Hand pulling is better for the environment, but is certainly more time consuming.     I am obsessed with pulling garlic mustard and have hired the neighborhood teenager to help me CONQUER AND DESTROY each year.  In these areas I see native plants now thriving.


Please share how you are controlling this annoying plant, and admit if you are as consumed with eradicating it as I am! 

Stay tuned…. Next blog will cover how I’m controlling Buckthorn in our wooded backyard.

LoriAnne Haischer
Landscape Designer and Horticulturist

Friday, March 15, 2013

"The Unmistakeable Charm of a Melting Snow Bank"

Spring is on the way!

Surely, those of us who reside in Wisconsin can appreciate the charm and peculiar beauty of a melting snow bank in March… it signals the onset of spring!   Melting March snow also improves the water table of our soil and provides moisture for turf grass roots just below the soil surface.  Sadly, much of our melting snow finds its way into the storm sewers, especially if we experience a sudden warming trend.  A gradual thaw is more desirable, which enables most melted snow to seep into the soil slowly and percolate through to soil pore spaces below.

Since we experienced a severe drought last summer, many plantings were already stressed and water starved when winter arrived.  We will continue to witness stressed plantings—trees, shrubs, turf—as we proceed into spring and summer.

As snow continues to melt exposing patches of turf, we may observe the ravages of winter snow-load, as well as fungal diseases like snow mold.   Melting snow banks might also reveal damage caused by “visitors” like deer, rabbits, voles, moles, and other critters which wreak havoc with our landscape.

When all snow banks in your yard have melted, it will be time to determine action required to bring your lawn back to its lush and lovely appearance.  Following are a few tips I’ve learned in turf classes and seminars:

Avoid walking on soggy, saturated turfgrass; compaction is never a good thing and causes damage to soil structure below.

Don’t use a heavy rolling device to “even out” lumpy turf; Kentucky blue grass and other desirables HATE compaction!  Weeds don’t mind compacted soil… rolling your turf grass allows weeds to thrive AND deters grass from thriving/spreading.

If renovation is required (starting over), take this opportunity to sculpt the area properly, recreating swales where appropriate.  Bring in only SCREENED TOPSOIL to spread over planting area.

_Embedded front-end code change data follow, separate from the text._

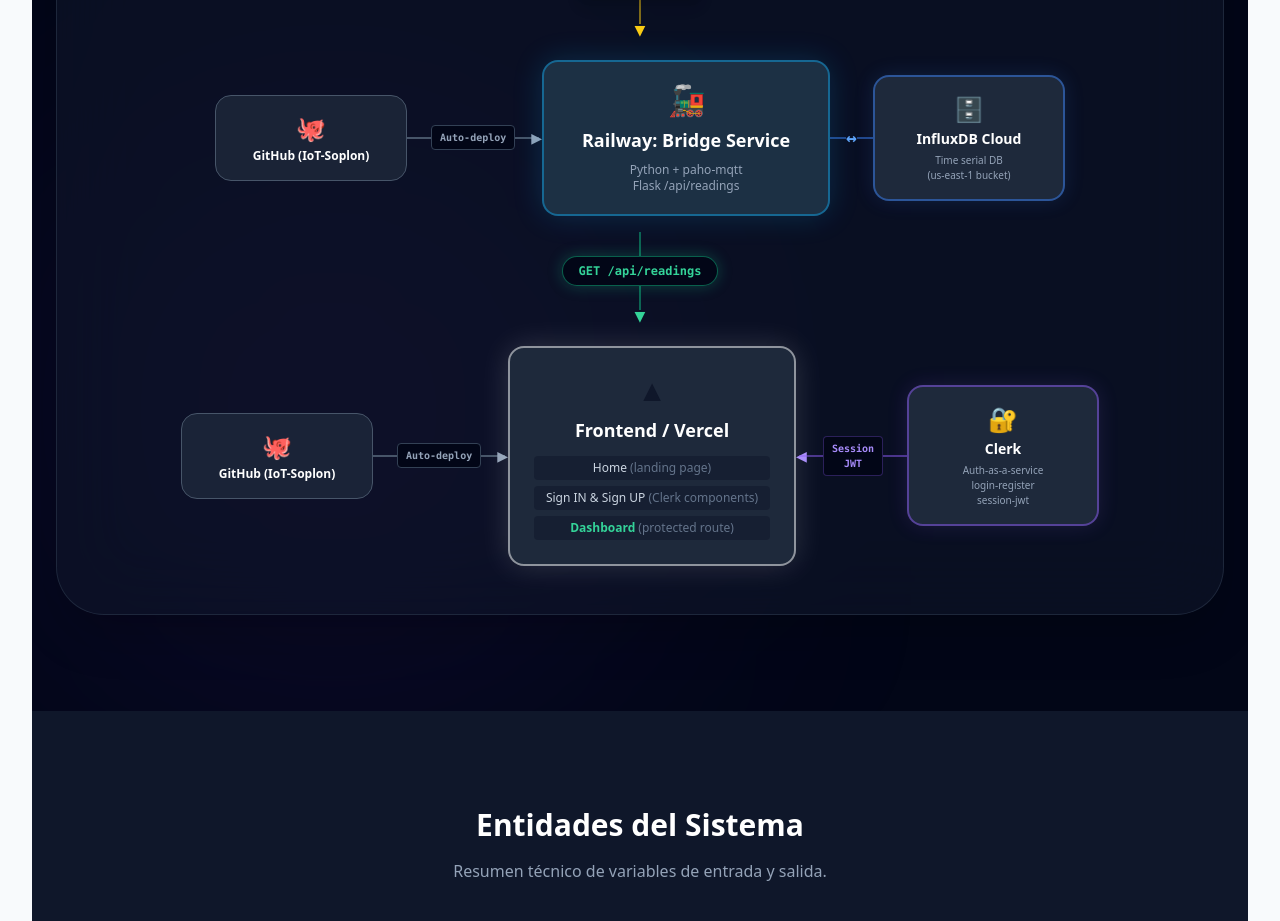
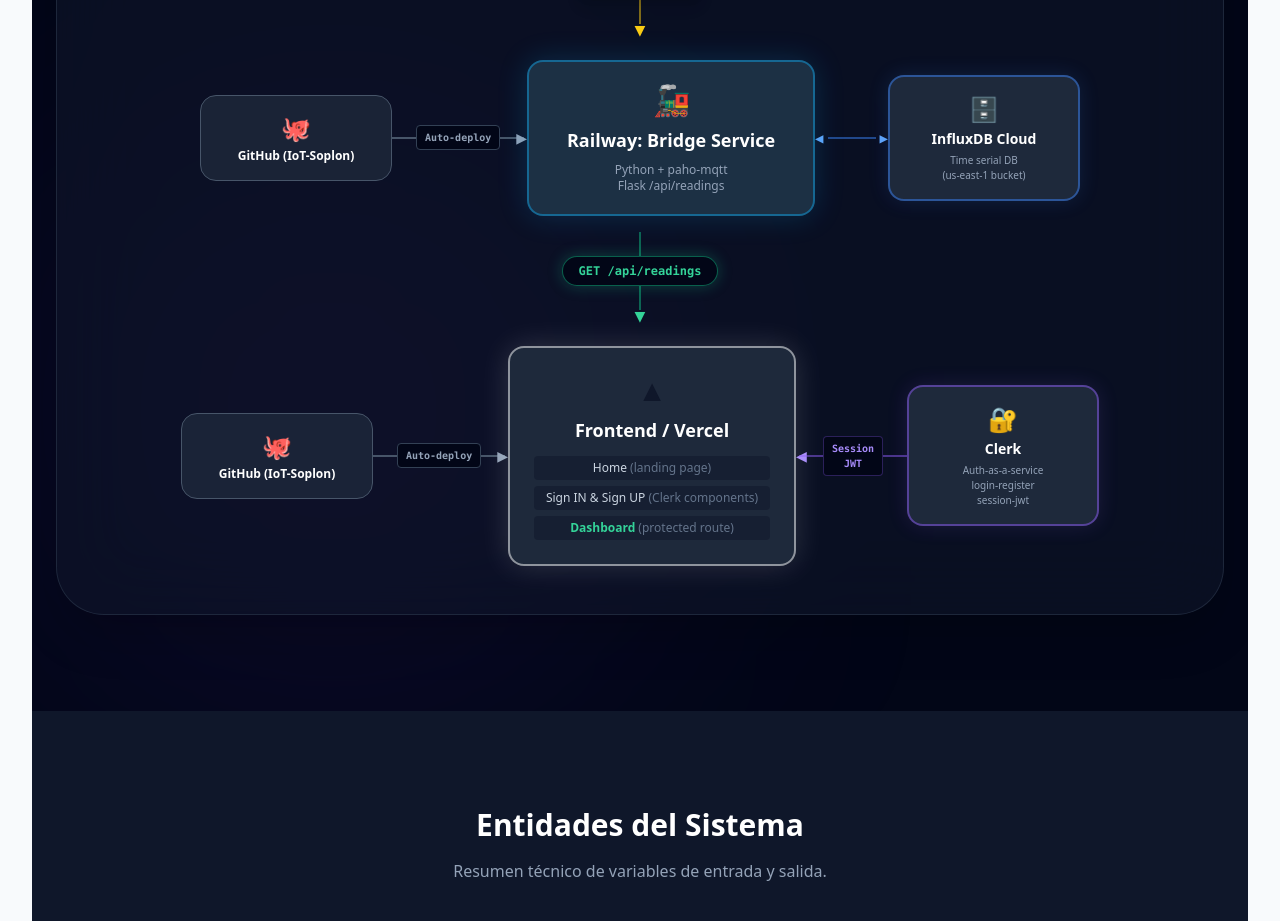
Before and after one commit to Fellbowl/IoT-Soplon, a React (Vite) app in the folder IoT-Soplon/frontend/: page /proyecto in a window 1280 px wide. Shown: the part 5720-6641 px from the top of the page. Built offline with nearby package versions, Linux system fonts and the light colour scheme; no server answers.

Commit message:
fix: Bridge-InfluxDB arrow with heads on both sides (◀──▶)

```diff
--- a/IoT-Soplon/frontend/src/pages/Proyecto.jsx
+++ b/IoT-Soplon/frontend/src/pages/Proyecto.jsx
@@ -371,10 +371,10 @@
                   <p className="text-xs text-slate-400 mt-2 relative z-10 font-medium">Python + paho-mqtt<br/>Flask /api/readings</p>
                 </div>
 
-                <div className="flex items-center text-blue-400 font-mono text-[10px] font-bold">
-                  <div className="h-0.5 w-4 bg-blue-500/50"></div>
-                  <div className="text-lg">↔</div>
-                  <div className="h-0.5 w-4 bg-blue-500/50"></div>
+                <div className="flex items-center text-blue-400 font-mono text-[10px] font-bold gap-1">
+                  <div className="text-sm">◀</div>
+                  <div className="h-0.5 w-12 bg-blue-500/50"></div>
+                  <div className="text-sm">▶</div>
                 </div>
 
                 {/* InfluxDB */}
```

Use a quality blended seed mixture (not just one species); spread area with covering of straw to prevent erosion, and WATER!

M. Lynn Schmid,   Certified Master Gardener
A.A.S. Landscape/Horticulture/Arboriculture

Thursday, March 7, 2013

Shady Characters!


The Garlic Mustard and Buckthorn Battle

 Since our home is located at the edge of the woods and we have a view of the woodland area from our family room window, it is my obsession to keep the area free of garlic mustard and buckthorn.  As a landscape designer and horticulturist at LAMMSCAPES!

it is my goal to keep the woodland edge as natural as possible, though I am not a purist with using native plantings.

Several future blogs will touch upon living in a naturally wooded and shaded yard.

We have lived in our home for thirteen years, and I began the battle with garlic mustard about eleven years ago.   All be-it na├»ve at the time we moved in, the “native” plant with the “pretty white spring flowers” seemed delightful.   Unfortunately, as I found out quickly, this plant became prolific and invasive.  See the photos below.


                                    Garlic Mustard
The buckthorn must not have been too bad when we moved in, because the kids could run freely in the woods, building their forts and getting around easily.   

Several years after living in our home, the kids became teenagers and chose organized sports over “playing in the woods”.   Suddenly, it seemed, the buckthorn became so thick it was difficult to get a few feet in to the woodland area. 


See photo below help to you ID buckthorn in your yard.




Stay tuned for future blogs topics on how to keep up with the never ending battle of keeping these two invasive plants at bay!


LoriAnne Haischer

LAMMSCAPES!  Horticulturist & Landscape Designer